EXERCISE INSTRUCTIONS:
State the number of lines that hold "网格间距" in the records below, with no other words.

SUPPLIED MATERIAL:
Segment Open
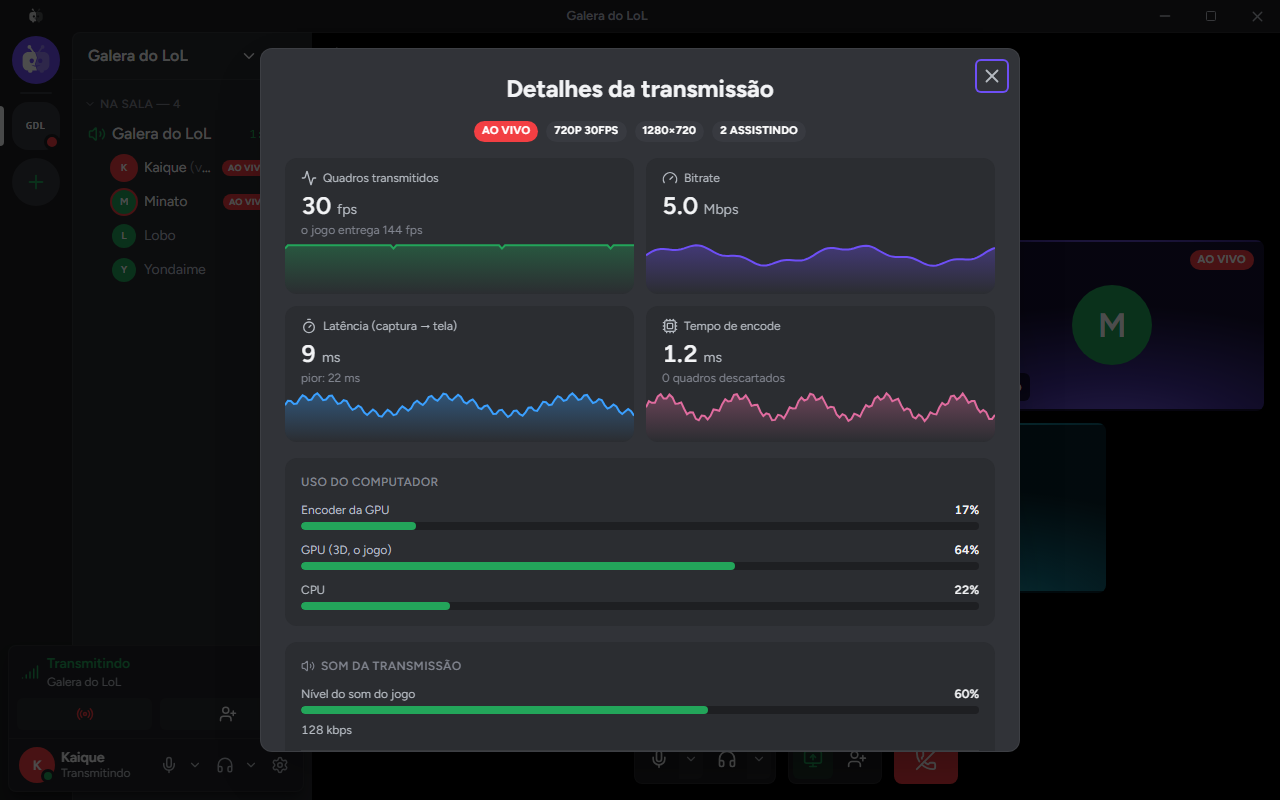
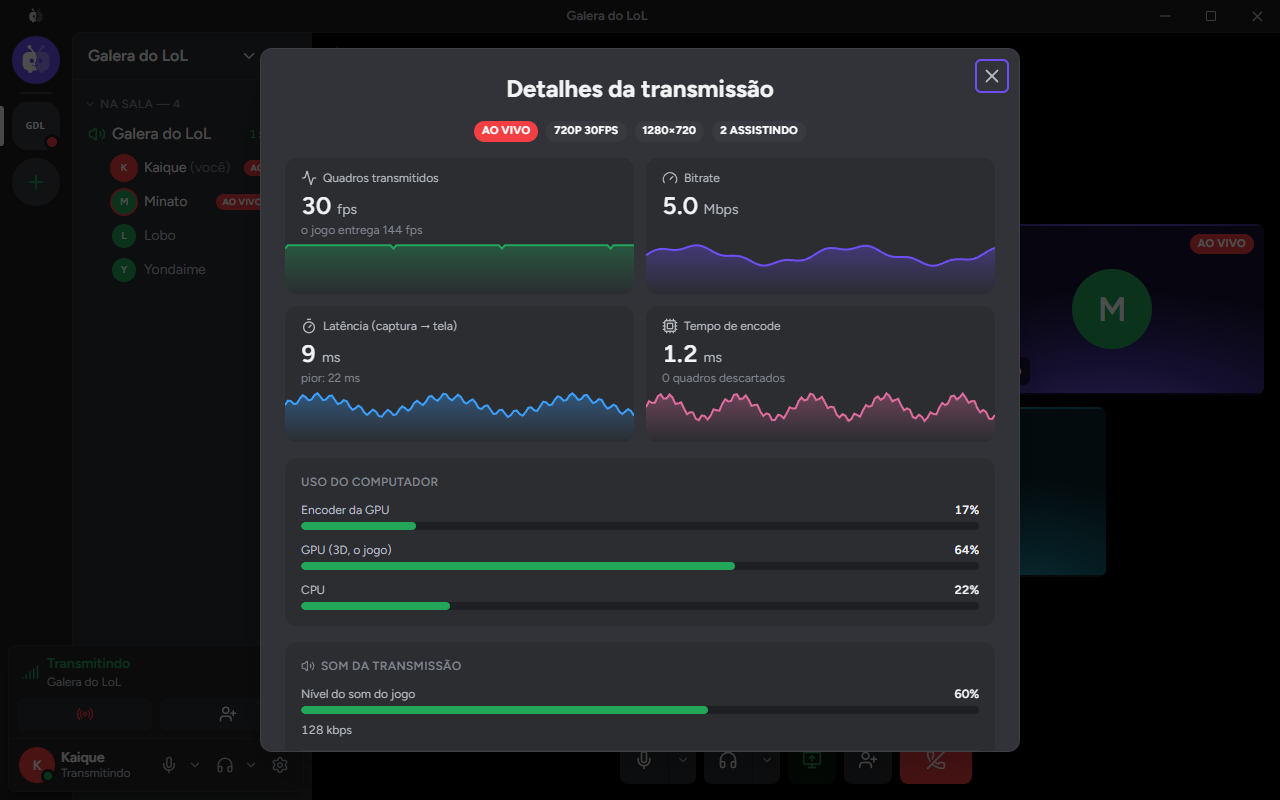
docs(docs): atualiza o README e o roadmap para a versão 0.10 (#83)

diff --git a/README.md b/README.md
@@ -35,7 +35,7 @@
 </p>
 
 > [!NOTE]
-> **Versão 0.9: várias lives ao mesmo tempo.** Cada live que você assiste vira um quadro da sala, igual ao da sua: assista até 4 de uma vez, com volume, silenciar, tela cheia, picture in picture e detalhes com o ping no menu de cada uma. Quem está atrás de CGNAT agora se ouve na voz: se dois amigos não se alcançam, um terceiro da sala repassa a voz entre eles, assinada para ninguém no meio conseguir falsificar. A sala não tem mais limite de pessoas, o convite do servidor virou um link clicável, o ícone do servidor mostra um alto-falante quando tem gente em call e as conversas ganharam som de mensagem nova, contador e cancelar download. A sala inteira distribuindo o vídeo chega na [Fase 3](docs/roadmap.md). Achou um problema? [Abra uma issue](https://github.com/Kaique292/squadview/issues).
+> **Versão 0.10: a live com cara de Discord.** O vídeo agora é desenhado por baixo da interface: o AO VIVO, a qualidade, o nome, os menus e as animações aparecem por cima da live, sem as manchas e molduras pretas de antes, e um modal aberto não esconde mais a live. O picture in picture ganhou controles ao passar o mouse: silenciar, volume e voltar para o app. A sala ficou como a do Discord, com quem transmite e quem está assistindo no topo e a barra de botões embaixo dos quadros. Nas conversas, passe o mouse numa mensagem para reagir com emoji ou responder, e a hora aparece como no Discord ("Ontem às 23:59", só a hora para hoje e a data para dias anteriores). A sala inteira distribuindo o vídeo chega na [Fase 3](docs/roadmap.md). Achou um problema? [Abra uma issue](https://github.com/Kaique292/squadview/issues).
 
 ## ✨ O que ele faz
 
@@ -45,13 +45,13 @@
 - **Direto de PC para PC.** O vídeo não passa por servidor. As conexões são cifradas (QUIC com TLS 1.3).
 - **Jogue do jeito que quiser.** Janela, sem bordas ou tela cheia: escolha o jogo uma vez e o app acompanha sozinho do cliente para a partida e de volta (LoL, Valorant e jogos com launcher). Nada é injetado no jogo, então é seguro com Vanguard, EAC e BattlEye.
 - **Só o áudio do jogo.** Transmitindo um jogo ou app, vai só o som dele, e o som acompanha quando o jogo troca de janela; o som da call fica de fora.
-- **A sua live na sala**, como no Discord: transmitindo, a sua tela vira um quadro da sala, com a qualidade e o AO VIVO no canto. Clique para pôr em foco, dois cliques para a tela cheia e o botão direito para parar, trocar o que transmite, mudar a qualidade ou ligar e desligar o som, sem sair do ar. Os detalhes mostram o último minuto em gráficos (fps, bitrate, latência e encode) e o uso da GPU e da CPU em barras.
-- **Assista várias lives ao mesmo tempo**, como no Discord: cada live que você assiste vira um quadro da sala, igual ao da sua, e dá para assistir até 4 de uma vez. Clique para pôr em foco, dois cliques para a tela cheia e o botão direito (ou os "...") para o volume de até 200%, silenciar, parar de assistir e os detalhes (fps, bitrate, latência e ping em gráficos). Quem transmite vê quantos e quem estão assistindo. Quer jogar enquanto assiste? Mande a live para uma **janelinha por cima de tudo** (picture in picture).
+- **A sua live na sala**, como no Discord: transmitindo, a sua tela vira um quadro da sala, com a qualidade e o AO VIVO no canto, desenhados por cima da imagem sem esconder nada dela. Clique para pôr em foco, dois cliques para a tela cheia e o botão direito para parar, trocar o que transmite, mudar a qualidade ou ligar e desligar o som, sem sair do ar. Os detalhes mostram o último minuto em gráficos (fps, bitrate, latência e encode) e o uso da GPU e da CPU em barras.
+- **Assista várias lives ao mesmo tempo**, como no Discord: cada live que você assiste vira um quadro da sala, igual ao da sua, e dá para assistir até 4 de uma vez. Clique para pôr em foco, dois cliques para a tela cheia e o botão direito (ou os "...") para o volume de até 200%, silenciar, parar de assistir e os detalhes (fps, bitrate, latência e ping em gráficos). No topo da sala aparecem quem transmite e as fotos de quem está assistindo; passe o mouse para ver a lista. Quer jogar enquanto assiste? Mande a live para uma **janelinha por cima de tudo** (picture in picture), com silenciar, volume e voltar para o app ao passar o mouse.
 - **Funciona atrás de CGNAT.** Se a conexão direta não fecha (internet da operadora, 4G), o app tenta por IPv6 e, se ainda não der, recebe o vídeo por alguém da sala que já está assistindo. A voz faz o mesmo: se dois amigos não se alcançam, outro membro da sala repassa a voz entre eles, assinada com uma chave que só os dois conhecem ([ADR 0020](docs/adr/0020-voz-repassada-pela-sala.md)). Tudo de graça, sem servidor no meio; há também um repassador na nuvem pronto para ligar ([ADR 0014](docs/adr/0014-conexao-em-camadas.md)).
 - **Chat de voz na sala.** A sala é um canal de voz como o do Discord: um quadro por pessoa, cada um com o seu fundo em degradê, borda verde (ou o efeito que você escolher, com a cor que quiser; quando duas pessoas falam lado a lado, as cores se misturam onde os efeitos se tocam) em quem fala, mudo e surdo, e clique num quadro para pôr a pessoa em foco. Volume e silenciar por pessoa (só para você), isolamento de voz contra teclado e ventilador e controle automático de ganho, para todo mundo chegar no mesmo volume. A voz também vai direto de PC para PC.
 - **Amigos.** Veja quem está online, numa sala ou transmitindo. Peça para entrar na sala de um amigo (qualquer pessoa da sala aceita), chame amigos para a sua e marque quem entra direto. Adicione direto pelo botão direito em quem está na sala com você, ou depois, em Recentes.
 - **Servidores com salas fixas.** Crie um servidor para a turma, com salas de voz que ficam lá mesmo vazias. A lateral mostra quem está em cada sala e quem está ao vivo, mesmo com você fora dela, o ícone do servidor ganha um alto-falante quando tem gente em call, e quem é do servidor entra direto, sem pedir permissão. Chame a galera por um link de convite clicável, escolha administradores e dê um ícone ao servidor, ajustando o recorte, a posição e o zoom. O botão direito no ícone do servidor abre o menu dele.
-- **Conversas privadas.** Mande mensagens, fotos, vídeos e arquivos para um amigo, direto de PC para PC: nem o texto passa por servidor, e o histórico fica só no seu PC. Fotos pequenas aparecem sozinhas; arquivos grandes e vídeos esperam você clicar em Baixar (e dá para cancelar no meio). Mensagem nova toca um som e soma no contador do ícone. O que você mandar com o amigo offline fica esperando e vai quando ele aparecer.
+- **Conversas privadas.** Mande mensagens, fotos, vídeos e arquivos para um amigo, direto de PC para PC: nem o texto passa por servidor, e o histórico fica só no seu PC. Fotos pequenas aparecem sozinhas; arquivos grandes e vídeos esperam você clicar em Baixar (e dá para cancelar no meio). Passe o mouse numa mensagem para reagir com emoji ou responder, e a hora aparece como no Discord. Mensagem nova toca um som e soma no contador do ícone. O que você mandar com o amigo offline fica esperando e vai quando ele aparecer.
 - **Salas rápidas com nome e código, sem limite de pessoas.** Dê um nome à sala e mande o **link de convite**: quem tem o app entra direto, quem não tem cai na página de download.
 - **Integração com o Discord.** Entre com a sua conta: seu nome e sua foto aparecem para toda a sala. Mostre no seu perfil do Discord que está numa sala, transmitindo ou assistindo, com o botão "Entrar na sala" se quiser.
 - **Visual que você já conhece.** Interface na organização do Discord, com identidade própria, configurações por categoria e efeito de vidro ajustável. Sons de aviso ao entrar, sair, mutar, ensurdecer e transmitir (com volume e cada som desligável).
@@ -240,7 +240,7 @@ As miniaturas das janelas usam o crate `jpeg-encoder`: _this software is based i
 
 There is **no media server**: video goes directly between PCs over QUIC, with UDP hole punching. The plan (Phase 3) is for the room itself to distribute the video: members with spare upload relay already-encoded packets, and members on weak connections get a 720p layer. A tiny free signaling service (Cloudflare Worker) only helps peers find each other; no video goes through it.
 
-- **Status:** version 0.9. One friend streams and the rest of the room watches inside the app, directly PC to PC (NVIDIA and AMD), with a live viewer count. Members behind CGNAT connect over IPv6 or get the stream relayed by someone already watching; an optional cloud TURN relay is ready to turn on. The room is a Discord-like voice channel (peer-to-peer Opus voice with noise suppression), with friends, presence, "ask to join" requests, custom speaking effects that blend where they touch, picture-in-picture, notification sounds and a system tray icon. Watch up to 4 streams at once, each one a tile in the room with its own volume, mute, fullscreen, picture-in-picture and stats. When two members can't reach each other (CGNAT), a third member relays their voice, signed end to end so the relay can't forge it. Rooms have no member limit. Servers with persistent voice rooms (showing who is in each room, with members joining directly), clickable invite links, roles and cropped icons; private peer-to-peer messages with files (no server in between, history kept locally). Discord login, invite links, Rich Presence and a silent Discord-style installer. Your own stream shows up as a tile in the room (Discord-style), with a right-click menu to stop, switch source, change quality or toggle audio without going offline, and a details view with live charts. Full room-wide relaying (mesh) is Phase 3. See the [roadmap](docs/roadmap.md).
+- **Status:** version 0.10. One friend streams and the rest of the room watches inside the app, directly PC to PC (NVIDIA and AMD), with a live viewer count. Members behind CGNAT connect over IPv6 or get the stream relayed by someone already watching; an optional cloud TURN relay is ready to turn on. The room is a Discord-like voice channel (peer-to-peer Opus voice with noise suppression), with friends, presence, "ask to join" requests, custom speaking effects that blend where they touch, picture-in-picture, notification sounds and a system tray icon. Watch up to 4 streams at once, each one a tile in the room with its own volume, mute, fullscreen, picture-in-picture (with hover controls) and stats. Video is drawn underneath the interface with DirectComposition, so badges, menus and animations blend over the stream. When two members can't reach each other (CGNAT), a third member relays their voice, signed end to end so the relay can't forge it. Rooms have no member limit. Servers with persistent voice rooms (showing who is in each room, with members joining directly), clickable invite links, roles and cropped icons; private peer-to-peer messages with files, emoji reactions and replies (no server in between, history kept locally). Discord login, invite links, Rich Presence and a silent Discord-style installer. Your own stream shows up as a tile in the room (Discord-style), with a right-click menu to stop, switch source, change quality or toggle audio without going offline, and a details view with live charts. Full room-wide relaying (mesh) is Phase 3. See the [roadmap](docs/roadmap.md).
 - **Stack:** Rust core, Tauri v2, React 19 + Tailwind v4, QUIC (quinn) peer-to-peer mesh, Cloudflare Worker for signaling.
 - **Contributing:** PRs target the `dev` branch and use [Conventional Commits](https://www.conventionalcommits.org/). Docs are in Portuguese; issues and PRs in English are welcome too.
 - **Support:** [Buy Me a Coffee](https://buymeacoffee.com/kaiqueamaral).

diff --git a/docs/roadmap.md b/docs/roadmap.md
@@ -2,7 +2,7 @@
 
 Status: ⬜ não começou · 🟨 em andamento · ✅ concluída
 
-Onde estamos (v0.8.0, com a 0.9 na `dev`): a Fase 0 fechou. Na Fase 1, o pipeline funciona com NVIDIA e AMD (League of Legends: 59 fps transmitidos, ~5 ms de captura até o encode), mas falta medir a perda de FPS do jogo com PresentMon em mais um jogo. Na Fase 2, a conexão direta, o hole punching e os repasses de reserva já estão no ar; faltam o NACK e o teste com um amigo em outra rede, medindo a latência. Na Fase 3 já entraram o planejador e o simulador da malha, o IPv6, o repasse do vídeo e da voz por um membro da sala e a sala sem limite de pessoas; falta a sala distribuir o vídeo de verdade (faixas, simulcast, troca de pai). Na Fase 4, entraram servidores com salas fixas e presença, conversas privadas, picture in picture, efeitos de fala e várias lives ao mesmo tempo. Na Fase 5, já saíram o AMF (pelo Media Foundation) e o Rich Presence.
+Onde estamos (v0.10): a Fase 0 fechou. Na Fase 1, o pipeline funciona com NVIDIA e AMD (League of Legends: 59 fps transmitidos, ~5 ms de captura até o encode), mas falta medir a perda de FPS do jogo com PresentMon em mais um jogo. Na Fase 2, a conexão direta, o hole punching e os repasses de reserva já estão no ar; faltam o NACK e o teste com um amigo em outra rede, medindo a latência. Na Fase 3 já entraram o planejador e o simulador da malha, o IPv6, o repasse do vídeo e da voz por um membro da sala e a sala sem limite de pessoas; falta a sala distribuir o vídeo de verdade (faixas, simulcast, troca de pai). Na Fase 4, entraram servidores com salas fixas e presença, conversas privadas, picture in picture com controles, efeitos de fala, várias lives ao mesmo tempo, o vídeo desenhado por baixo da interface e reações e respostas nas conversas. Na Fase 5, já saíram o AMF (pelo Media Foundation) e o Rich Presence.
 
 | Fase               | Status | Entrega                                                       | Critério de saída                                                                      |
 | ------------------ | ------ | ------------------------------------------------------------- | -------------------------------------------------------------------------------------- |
Segment Closed
Segment Open
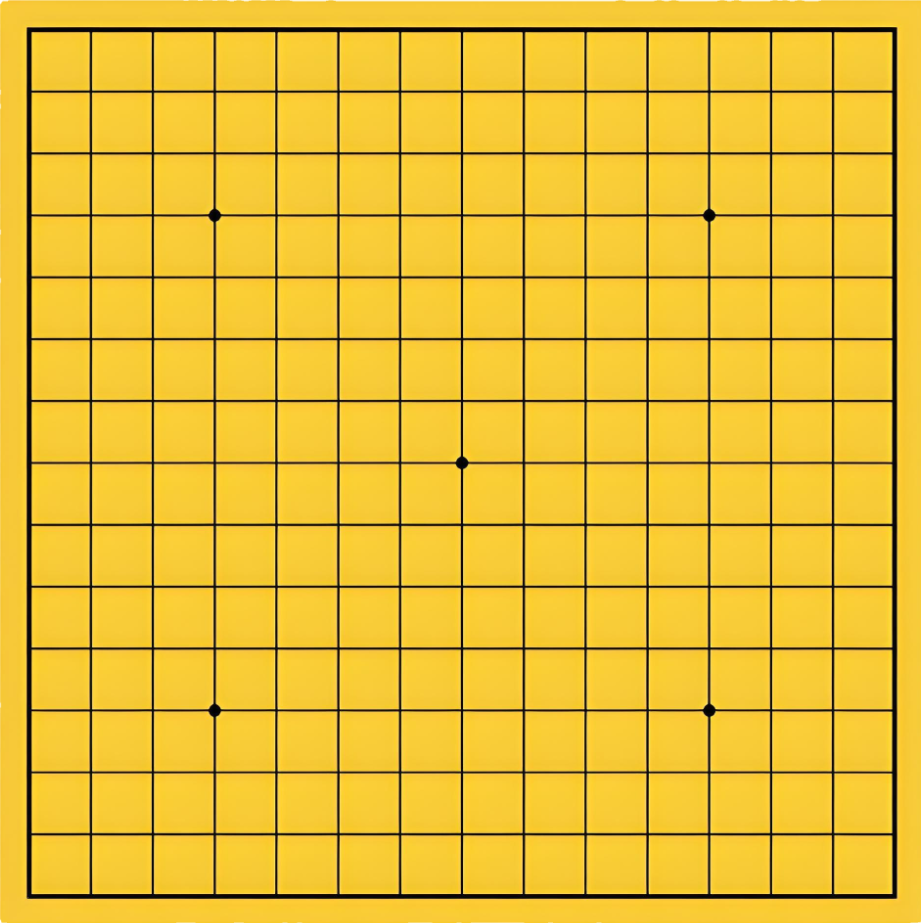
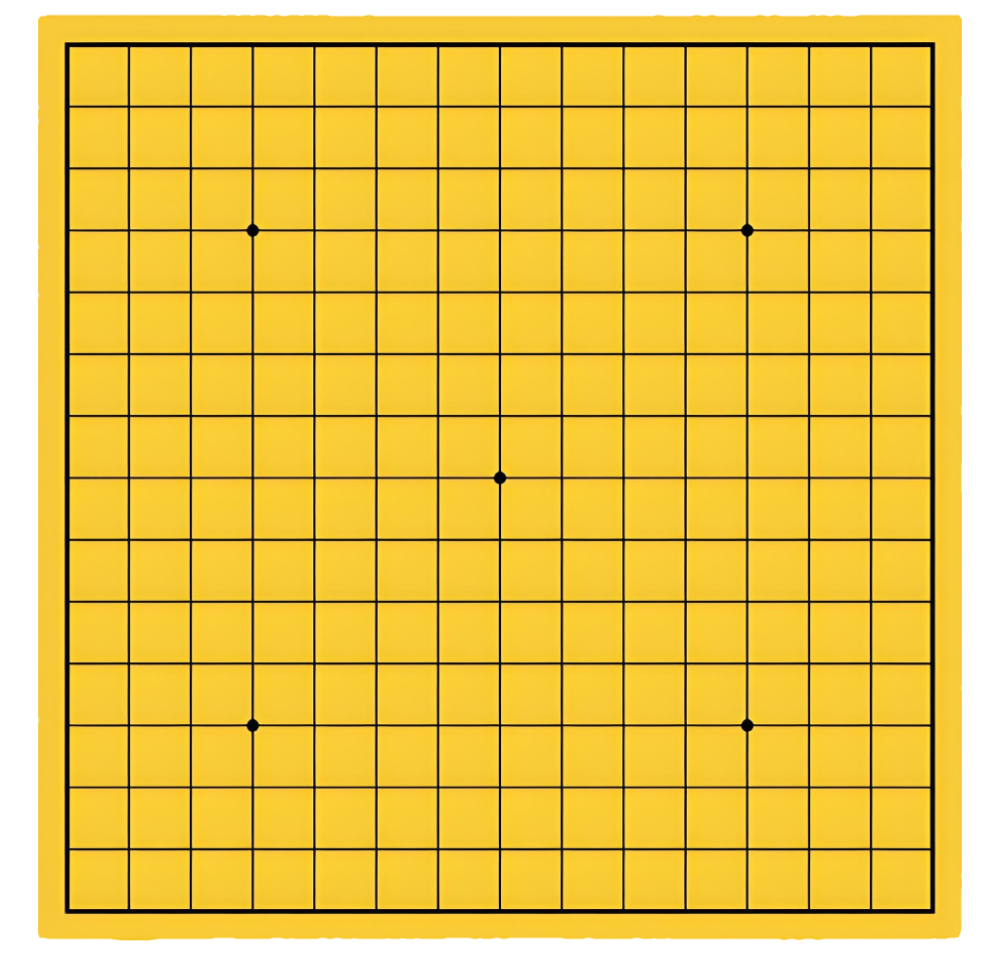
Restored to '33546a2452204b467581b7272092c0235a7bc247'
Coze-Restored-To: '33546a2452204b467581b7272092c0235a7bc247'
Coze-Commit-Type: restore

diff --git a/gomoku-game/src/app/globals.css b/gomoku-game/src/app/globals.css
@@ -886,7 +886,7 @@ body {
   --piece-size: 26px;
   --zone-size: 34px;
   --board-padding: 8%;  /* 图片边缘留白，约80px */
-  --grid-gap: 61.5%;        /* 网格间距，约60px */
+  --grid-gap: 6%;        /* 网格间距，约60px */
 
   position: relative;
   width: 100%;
Segment Closed
ANSWER TO THE EXERCISE:
2